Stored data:
+--

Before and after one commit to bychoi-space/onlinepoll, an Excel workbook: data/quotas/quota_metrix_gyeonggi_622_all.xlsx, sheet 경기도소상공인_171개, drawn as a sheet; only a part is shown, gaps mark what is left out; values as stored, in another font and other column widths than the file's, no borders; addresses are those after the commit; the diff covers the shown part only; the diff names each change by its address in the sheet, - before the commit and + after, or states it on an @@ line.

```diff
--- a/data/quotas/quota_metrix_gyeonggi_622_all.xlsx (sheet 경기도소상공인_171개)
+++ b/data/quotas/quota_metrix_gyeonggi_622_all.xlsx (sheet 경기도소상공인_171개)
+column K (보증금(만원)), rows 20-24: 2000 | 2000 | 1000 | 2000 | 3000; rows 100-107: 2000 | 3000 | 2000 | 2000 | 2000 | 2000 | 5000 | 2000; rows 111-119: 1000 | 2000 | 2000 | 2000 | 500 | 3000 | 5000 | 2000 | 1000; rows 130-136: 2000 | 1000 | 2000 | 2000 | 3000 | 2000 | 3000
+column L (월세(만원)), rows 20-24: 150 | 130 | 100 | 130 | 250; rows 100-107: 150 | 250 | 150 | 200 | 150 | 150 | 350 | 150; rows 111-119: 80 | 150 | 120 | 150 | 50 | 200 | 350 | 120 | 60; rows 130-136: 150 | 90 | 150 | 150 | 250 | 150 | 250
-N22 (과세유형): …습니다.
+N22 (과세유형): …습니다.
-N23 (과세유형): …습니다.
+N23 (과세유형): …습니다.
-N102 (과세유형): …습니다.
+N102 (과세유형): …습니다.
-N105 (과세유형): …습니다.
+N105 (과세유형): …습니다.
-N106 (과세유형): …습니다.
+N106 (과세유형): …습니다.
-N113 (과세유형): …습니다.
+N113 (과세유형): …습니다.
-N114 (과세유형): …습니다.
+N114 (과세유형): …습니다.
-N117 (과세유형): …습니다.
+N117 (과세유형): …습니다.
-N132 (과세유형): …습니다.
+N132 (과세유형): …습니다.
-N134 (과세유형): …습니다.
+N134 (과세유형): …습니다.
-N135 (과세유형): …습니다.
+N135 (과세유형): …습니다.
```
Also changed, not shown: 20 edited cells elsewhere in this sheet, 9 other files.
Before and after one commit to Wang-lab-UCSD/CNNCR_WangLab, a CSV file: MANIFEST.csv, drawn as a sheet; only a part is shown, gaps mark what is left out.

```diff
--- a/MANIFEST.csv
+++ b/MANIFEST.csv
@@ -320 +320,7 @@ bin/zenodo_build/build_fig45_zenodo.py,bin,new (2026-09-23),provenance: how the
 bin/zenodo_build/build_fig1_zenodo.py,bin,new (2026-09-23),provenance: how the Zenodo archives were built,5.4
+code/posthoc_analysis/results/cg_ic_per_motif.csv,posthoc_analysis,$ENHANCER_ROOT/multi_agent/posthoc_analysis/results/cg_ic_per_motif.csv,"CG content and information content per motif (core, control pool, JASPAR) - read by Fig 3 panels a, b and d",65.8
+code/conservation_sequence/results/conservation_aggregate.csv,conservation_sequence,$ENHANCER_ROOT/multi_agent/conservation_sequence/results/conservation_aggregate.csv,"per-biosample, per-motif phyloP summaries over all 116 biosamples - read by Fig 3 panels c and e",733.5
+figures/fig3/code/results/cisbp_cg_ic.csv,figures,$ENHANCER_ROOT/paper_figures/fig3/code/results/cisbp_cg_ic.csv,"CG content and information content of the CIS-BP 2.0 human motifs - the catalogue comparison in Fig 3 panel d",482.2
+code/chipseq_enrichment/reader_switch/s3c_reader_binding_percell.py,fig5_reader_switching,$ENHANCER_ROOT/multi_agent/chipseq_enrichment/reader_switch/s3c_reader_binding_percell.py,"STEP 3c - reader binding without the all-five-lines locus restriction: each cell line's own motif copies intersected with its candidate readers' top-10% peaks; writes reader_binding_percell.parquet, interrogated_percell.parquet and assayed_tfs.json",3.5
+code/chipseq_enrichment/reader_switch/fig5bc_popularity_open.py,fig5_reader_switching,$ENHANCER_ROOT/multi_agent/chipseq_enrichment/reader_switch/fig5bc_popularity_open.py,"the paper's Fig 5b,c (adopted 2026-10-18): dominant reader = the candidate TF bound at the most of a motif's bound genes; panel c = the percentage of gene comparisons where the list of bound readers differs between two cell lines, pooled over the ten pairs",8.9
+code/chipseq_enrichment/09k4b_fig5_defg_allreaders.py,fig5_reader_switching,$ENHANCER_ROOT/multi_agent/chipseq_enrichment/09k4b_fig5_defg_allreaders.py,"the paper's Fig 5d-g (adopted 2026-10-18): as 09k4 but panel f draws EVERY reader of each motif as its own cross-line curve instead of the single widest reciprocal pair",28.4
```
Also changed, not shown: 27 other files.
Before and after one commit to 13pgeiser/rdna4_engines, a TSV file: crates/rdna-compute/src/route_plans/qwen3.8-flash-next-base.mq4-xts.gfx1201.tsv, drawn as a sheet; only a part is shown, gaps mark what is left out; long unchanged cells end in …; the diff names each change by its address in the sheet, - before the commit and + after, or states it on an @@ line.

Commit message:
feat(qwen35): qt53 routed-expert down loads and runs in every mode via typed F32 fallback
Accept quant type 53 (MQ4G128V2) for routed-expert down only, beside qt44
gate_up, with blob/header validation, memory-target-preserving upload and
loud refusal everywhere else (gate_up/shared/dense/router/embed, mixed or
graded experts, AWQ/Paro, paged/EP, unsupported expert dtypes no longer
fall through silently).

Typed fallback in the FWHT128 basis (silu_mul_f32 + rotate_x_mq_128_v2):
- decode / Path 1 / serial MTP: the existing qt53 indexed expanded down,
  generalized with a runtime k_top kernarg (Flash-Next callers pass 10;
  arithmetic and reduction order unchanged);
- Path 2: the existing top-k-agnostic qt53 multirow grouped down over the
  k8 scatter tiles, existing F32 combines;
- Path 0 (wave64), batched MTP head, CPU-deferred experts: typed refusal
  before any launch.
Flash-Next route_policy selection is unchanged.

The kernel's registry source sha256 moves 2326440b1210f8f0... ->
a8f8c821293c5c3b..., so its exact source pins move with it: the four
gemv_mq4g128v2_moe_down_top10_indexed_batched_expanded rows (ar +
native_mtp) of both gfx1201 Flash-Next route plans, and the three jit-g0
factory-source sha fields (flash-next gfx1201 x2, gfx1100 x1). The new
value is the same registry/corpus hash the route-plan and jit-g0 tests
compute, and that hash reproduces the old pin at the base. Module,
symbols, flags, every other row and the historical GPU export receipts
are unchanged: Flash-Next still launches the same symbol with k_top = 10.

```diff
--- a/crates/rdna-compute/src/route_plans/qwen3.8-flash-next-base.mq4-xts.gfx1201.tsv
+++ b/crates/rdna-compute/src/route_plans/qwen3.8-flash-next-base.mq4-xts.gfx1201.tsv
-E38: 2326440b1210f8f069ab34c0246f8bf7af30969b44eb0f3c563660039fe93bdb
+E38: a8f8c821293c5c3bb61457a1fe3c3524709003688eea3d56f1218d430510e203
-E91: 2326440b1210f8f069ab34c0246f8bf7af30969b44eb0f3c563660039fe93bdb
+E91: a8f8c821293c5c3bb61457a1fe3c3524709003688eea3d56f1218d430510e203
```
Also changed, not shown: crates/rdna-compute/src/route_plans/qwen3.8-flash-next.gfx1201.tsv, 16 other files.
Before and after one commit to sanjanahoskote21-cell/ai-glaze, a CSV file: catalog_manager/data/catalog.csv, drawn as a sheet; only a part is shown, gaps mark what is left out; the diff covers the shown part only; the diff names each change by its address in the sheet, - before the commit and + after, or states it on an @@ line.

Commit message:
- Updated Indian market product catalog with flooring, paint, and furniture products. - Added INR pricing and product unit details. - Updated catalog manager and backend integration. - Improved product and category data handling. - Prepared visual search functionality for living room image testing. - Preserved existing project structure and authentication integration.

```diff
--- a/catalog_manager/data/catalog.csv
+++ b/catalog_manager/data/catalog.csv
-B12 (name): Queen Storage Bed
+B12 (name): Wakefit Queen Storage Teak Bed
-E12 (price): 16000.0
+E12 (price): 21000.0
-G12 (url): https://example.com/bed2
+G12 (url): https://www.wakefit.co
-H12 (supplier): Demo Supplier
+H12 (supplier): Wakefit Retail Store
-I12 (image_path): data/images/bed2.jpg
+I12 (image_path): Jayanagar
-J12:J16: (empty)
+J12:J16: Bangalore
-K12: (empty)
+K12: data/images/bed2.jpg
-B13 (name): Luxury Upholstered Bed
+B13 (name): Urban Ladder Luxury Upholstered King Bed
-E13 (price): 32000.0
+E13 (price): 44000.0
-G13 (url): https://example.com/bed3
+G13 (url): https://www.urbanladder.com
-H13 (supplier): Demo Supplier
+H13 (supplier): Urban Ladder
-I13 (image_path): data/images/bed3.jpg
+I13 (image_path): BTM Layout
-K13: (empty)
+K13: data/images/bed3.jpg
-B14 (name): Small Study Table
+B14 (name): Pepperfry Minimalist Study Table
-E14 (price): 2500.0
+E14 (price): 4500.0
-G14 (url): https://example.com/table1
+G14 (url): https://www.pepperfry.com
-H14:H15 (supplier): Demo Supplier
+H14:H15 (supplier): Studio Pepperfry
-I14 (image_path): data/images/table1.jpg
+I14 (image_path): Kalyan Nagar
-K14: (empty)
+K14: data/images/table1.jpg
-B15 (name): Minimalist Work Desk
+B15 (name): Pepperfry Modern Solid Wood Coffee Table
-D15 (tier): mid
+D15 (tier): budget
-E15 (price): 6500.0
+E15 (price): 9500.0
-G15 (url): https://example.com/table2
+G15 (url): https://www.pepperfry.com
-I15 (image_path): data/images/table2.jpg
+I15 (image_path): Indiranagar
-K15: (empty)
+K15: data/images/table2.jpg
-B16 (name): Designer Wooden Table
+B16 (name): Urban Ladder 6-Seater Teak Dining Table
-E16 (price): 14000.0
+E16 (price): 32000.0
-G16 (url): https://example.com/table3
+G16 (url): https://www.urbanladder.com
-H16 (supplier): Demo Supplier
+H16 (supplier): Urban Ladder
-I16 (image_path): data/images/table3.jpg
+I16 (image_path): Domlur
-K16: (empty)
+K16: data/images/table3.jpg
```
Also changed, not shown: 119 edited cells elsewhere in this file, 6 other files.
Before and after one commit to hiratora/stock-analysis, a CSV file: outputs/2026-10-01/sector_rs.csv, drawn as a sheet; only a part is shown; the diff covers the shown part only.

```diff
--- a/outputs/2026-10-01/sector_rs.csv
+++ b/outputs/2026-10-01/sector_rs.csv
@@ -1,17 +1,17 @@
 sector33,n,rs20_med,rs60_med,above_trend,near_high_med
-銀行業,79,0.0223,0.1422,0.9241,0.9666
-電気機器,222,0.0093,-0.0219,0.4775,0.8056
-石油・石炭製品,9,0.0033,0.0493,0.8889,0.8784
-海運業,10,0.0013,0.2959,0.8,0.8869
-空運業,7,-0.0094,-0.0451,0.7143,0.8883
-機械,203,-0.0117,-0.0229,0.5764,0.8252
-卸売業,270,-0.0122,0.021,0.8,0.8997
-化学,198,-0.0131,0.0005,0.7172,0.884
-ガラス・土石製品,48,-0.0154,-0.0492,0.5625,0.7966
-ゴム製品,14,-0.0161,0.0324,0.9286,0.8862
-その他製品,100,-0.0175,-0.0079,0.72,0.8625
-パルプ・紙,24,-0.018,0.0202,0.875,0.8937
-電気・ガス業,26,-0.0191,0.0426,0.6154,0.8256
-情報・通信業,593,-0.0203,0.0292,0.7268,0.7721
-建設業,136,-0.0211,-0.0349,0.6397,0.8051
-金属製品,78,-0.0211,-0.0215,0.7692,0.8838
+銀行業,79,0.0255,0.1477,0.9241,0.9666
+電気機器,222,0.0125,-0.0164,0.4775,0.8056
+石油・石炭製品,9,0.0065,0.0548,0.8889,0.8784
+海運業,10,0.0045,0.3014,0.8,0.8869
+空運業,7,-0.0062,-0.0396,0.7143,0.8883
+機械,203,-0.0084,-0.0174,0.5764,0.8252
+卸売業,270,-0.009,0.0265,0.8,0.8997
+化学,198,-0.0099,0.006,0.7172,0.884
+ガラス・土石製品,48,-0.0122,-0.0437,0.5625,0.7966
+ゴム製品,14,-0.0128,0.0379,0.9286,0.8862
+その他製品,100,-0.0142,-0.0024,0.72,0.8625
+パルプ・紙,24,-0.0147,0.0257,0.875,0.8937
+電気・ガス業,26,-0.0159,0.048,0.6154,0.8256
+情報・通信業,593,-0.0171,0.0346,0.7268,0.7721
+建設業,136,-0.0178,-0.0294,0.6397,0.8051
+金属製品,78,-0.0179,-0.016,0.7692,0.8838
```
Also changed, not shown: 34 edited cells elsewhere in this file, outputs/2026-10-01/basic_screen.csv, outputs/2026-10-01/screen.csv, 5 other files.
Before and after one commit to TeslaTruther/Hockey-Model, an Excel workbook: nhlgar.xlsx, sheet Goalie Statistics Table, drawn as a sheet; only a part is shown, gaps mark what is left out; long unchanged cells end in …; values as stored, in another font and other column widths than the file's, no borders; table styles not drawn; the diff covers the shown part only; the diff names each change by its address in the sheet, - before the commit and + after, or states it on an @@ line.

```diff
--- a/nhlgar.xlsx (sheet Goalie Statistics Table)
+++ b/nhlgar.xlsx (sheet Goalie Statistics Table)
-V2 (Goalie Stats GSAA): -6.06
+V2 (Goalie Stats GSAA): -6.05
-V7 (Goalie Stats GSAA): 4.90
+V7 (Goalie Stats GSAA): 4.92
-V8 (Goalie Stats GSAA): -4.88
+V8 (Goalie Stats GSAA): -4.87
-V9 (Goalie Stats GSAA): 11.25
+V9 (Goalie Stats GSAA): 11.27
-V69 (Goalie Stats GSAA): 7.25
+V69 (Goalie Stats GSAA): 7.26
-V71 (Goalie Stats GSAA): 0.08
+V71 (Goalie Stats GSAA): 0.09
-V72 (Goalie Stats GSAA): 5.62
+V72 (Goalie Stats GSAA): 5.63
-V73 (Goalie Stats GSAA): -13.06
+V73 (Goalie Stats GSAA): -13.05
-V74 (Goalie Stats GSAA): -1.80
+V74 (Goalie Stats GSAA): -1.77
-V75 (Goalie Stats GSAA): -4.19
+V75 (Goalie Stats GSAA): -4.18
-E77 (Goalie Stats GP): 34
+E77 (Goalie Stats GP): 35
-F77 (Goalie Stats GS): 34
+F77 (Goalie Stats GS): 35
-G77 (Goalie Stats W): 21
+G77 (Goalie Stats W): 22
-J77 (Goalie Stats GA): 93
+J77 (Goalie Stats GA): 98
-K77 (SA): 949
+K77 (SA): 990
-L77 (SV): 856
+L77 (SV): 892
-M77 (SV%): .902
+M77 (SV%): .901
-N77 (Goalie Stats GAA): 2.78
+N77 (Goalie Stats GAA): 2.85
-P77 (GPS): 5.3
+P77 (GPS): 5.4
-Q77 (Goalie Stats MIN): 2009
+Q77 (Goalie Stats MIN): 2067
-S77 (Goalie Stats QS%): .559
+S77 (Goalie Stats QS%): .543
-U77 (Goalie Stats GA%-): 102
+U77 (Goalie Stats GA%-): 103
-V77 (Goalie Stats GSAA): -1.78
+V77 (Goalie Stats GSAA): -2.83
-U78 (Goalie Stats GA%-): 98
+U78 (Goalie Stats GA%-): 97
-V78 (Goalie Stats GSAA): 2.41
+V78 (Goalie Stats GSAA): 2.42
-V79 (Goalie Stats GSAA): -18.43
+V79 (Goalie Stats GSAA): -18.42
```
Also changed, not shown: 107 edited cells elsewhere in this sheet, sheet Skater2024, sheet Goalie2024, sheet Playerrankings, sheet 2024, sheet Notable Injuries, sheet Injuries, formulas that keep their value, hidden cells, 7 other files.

+--

Work to complete: The lines to copy are those above that contain the string "Demo".

Reply:
-H12 (supplier): Demo Supplier
-H13 (supplier): Demo Supplier
-H14:H15 (supplier): Demo Supplier
-H16 (supplier): Demo Supplier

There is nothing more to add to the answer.